When charged with a crime, defendants will enter a statement before the court—a plea—in response to the charges filed against them. They may enter a plea of guilty (a complete admission of guilt), not guilty (denial of the charges), or nolo contendere (not agreeing or disagreeing with the charges).
Defendants may choose between going to trial or avoiding trial by entering into a plea agreement with the prosecution in lieu of a reduced charge. A reduced charge often leads to a lighter sentence. Defendants also will enter a plea agreement when they believe the evidence against them will ensure a conviction or they wish to avoid the limelight of a trial.
Before a plea becomes enforceable in a federal criminal case, the court must approve it pursuant to the Federal Rules of Criminal Procedure, specifically, Rule 11 concerning pleas.
The court may approve the plea agreement only after the defendant has been advised of their rights, the court has been assured the plea is voluntarily and that it was entered into with sufficient factual support. This rule specifically requires that the court:
- Advise and Question the Defendant About the Plea Agreement: Under oath, the court will require that the defendant demonstrate that they fully understand their constitutional rights (i.e. to a trial, against self-incrimination, the right to confront their accuser), they will be waiving these rights, the nature of the charges against them, and they will be sentenced for the charges in connection with the plea.
- Ensure the Plea is Entered into Voluntarily: Once a defendant enters into a plea agreement, it is difficult to withdraw that plea. Therefore, in addition to making sure that the defendant understands the exact charges and what their constitutional rights are, it is the court’s duty to make sure that the defendant is knowingly entering the plea of their own free will.
- The court must establish that that the defendant has entered the plea to the charges without force, threats or promises–other than those contained in the plea agreement.
- Determine the Factual Basis for the Plea: The rule also requires that the court determine whether there is a factual basis for the plea.
- For example, if a defendant enters a plea for murder when the facts clearly only establish a basis for involuntary manslaughter, a judge may decide to reject the plea.
It is very difficult to withdraw a plea, which is why the court carefully questions the defendant’s understanding of the plea before approving it. The court has approved the defendant’s plea because it believes the defendant entered into it voluntary and with full understanding of the consequences for doing so. As a result, a defendant may seek to “withdraw” a plea under federal law only in the following limited circumstances:
- Before It has been Accepted by the Judge: Until the court approves the plea agreement, the defendant can choose to withdraw the plea for any reason.
- For a “Fair and Just Reason” before Sentencing has Occurred: Here, it isn’t always enough to argue that the court is sentencing the defendant for a longer term than agreed to in the plea bargain. You can’t also claim that you had a change of heart.
- Typically, the court will consider scenarios where the defendant had ineffective assistance of counsel, was threatened into entering the plea agreement, was innocent of the charges, or entered into the agreement involuntarily.
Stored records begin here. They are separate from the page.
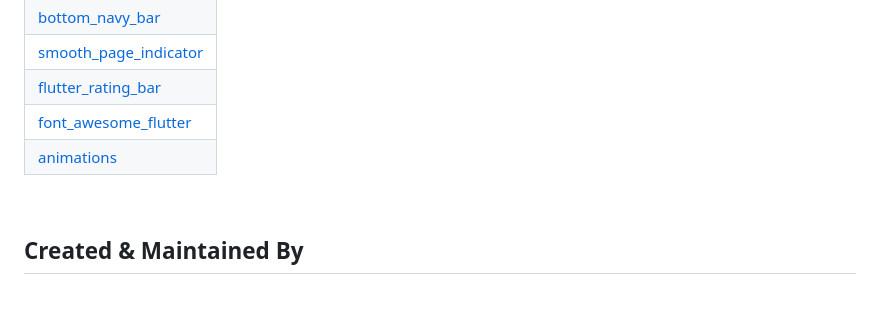
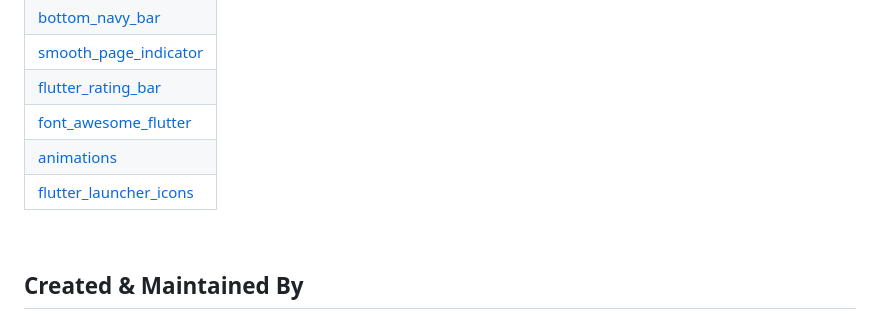
Before and after one commit to SinaSys/flutter_ecommerce_app, a Markdown page: README.md, the part around the change. GitHub-like rendering.

```diff
--- a/README.md
+++ b/README.md
@@ -73,6 +73,7 @@ Package Name        |
 |[flutter_rating_bar](https://pub.dev/packages/flutter_rating_bar)
 |[font_awesome_flutter](https://pub.dev/packages/font_awesome_flutter)
 |[animations](https://pub.dev/packages/animations)
+|[flutter_launcher_icons](https://pub.dev/packages/flutter_launcher_icons)
 
 <br/>
 
```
- After Sentencing has Occurred: The most difficult stage for the defendant to nullify a plea is after the precautionary hearing and after the court has imposed sentencing. In this case, rather than ordering a withdrawal, the court will permit a plea to be “set aside” on direct appeal or collateral attack.
Let’s examine this in practice. Tim appears before the court on several drug charges. Having determined Tim’s plea is voluntary, the court decides to sentence Tim to the full twenty years allowed under the statute instead of the fifteen years recommended by the prosecution. But Tim later seeks to withdraw the plea and proceed to trial. The court may decline to allow Tim to withdraw the plea in these circumstances.
However, if Tim’s lawyer signed off on the plea agreement without properly explaining the charges or what a guilty plea means, then the judge may find the plea was entered into involuntarily in violation of Tim’s constitutional rights. If the facts also show that Tim was threatened by the prosecution, the judge may similarly find that Tim’s plea was involuntary.
What if Tim did not make a deal for a lesser sentence as he believed that he would be acquitted? If he was handed down a harsh sentence from the court, then he cannot suddenly withdraw his plea and alter it (whether the original plea was guilty or not guilty).
There were many opportunities for Tim to withdraw his plea. But if the court believes not withdrawing Tim’s plea would result in injustice, then they may allow the plea to be set aside. However, this is not a common occurrence and defendants should not wait until after sentencing to withdraw their plea.
You should consult with a local criminal attorney before you enter into any plea agreement and before entering your plea in court. Once the plea is approved by the court, there are very limited circumstances in which your plea can be reversed.